» Data for this exercise
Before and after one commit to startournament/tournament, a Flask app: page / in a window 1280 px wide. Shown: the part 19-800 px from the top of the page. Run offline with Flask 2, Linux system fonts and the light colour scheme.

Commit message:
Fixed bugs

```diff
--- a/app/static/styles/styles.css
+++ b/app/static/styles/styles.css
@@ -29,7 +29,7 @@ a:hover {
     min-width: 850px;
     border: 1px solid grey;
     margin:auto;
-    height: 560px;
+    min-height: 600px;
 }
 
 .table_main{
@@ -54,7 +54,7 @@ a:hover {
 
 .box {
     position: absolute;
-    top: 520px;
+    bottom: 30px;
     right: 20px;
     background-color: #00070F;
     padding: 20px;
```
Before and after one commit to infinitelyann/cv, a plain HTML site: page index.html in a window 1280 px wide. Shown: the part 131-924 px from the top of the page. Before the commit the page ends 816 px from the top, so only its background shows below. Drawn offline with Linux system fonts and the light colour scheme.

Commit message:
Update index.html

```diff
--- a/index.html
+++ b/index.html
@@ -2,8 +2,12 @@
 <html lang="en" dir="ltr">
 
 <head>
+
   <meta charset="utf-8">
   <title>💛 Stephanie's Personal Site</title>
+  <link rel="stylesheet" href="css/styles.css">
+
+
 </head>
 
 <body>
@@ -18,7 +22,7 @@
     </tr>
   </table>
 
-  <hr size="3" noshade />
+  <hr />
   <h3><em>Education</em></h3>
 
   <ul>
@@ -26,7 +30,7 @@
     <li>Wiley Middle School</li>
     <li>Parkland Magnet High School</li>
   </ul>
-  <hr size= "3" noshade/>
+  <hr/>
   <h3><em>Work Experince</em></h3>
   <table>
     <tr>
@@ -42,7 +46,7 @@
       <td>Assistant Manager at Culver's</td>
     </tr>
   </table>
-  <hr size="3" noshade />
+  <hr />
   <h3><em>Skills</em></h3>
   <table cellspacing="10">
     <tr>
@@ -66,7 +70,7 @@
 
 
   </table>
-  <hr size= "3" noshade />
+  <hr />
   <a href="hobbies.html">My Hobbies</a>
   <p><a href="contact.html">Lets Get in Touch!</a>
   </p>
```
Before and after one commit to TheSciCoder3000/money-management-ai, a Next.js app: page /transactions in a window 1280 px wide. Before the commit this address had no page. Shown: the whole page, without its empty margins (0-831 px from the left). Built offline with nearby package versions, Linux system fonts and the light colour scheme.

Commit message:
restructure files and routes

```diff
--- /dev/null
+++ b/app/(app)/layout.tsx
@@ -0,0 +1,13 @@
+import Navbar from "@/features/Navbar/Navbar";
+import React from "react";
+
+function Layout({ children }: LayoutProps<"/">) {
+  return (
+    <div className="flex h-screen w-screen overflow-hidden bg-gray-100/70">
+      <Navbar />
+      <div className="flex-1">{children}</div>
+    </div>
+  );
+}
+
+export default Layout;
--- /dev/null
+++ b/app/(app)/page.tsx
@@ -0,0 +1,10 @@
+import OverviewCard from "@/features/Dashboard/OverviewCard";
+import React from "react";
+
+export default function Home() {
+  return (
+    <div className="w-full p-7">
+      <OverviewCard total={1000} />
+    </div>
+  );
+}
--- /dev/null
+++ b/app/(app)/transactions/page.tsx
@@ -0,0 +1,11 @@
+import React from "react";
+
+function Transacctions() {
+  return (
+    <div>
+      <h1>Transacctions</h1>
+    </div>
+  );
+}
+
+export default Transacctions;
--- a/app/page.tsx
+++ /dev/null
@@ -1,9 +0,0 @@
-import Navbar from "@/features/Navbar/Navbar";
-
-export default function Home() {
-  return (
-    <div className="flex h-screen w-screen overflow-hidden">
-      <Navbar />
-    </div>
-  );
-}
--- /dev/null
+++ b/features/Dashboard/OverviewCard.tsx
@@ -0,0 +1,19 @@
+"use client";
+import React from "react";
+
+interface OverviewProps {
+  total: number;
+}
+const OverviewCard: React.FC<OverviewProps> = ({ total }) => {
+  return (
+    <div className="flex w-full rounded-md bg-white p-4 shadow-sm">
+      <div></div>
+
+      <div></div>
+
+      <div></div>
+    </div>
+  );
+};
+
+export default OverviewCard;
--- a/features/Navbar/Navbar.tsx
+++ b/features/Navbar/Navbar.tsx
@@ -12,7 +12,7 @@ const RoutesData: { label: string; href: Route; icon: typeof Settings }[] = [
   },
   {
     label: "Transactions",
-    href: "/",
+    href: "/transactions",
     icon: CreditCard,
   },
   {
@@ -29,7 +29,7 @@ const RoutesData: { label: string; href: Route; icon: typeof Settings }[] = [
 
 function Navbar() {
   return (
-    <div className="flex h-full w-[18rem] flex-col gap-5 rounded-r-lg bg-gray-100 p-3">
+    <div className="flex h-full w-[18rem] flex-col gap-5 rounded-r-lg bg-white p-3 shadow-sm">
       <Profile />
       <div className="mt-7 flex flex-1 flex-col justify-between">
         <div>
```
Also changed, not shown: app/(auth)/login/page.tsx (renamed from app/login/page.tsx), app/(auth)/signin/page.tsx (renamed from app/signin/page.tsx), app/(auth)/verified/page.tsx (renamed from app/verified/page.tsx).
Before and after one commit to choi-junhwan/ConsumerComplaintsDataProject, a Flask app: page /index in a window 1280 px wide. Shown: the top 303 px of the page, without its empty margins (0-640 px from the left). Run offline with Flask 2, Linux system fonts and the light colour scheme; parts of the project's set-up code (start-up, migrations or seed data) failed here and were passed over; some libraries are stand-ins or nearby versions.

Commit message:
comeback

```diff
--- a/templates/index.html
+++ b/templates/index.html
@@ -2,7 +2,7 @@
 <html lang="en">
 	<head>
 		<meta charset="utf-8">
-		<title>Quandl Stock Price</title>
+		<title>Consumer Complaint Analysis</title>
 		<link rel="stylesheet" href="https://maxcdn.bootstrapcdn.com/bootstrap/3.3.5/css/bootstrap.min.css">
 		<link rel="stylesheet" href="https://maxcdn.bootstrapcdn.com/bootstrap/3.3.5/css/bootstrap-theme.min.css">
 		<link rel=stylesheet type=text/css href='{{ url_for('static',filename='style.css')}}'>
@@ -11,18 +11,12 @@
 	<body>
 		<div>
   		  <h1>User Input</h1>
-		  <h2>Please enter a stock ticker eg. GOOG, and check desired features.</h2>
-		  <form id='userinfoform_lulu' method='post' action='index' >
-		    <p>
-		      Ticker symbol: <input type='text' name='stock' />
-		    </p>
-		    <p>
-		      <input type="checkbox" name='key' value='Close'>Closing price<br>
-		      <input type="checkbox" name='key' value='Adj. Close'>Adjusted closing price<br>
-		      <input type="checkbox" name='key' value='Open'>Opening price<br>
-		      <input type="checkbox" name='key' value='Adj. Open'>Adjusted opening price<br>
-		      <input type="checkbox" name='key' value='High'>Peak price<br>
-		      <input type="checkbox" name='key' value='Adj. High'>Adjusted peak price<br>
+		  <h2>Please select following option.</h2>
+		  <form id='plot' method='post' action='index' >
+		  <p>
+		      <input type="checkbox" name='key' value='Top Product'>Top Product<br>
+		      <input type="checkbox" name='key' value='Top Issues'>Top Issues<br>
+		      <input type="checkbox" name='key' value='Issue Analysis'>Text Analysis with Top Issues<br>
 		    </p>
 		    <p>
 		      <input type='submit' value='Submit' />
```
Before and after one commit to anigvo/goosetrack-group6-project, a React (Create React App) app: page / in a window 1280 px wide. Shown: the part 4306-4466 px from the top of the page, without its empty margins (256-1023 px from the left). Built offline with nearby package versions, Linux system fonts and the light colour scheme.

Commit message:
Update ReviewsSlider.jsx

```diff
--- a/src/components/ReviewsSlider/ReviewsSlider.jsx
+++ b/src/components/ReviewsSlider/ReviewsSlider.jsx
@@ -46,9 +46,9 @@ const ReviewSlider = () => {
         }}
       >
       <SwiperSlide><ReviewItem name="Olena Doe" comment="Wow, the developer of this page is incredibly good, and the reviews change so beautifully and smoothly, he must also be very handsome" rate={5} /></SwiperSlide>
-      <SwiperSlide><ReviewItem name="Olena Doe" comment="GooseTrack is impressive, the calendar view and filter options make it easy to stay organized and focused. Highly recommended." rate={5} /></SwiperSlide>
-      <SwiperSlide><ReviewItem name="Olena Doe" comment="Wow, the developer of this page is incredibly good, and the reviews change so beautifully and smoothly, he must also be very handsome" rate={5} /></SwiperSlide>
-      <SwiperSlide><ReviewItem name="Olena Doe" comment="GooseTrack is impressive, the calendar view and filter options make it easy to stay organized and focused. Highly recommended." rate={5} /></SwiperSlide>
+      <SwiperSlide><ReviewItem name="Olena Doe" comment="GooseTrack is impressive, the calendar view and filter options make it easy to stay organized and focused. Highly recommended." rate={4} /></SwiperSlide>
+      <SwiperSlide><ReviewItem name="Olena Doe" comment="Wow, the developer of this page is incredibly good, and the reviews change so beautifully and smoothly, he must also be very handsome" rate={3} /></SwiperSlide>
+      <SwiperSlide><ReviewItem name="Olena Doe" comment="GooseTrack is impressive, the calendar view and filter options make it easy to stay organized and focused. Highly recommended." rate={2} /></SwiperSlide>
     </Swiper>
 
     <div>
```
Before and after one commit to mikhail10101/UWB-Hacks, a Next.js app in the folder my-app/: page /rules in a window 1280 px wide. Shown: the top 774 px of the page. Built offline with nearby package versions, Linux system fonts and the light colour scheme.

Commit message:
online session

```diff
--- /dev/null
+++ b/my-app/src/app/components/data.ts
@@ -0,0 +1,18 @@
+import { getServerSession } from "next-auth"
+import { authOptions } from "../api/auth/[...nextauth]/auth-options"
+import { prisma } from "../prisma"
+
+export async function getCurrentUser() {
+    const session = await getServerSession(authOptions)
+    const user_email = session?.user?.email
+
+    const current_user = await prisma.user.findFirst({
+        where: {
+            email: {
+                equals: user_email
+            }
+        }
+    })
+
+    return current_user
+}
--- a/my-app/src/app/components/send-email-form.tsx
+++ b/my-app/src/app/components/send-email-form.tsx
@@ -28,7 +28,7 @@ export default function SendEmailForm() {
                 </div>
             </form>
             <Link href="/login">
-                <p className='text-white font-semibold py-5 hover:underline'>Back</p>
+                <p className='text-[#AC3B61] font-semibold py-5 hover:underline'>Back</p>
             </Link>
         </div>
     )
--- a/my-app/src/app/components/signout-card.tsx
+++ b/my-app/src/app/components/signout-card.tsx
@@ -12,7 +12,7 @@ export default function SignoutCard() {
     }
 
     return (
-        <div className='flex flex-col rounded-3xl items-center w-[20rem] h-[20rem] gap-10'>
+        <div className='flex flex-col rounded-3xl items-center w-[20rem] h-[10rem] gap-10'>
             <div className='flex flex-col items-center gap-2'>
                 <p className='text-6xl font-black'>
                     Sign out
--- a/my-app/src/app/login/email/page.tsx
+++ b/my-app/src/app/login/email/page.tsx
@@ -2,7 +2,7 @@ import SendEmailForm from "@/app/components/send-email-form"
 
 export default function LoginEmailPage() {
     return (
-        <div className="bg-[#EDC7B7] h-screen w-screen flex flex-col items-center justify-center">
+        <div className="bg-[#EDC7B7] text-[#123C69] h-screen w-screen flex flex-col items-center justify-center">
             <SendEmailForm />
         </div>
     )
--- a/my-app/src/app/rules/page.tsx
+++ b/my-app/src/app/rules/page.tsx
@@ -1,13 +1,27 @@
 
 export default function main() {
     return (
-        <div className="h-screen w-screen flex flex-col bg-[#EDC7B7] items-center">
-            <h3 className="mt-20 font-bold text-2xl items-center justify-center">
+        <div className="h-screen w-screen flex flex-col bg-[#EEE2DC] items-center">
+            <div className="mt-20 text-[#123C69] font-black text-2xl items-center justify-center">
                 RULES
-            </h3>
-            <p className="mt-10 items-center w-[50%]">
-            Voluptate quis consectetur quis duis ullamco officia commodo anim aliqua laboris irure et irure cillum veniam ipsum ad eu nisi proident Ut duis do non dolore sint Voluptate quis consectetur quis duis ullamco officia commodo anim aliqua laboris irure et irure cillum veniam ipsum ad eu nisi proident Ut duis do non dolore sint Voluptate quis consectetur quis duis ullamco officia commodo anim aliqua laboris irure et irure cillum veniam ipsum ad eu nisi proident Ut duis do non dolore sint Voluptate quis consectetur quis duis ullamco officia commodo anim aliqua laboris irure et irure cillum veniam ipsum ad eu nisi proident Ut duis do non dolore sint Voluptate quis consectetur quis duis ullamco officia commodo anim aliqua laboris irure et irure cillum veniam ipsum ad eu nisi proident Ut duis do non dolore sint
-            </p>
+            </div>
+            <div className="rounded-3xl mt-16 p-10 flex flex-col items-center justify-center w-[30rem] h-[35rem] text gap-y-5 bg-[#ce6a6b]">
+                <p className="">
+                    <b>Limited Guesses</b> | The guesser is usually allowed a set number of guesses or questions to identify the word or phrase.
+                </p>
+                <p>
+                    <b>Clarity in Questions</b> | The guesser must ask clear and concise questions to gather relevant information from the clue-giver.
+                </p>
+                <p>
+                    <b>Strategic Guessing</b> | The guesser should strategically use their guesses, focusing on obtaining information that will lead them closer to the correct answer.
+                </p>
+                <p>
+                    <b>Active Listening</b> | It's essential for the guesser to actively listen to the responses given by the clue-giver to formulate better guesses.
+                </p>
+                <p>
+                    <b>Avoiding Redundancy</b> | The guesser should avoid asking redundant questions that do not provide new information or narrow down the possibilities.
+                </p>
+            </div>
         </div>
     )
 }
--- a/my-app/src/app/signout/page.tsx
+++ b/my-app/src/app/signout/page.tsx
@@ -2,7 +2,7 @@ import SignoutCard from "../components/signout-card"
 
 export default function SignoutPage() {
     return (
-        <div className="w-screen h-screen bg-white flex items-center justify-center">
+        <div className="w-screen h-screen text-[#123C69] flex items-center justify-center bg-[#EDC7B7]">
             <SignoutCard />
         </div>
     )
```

» Task item
Among the lines above, which ones hold the string "Navbar"? Show them.

» Solution
+import Navbar from "@/features/Navbar/Navbar";
+      <Navbar />
-import Navbar from "@/features/Navbar/Navbar";
-      <Navbar />
--- a/features/Navbar/Navbar.tsx
+++ b/features/Navbar/Navbar.tsx
 function Navbar() {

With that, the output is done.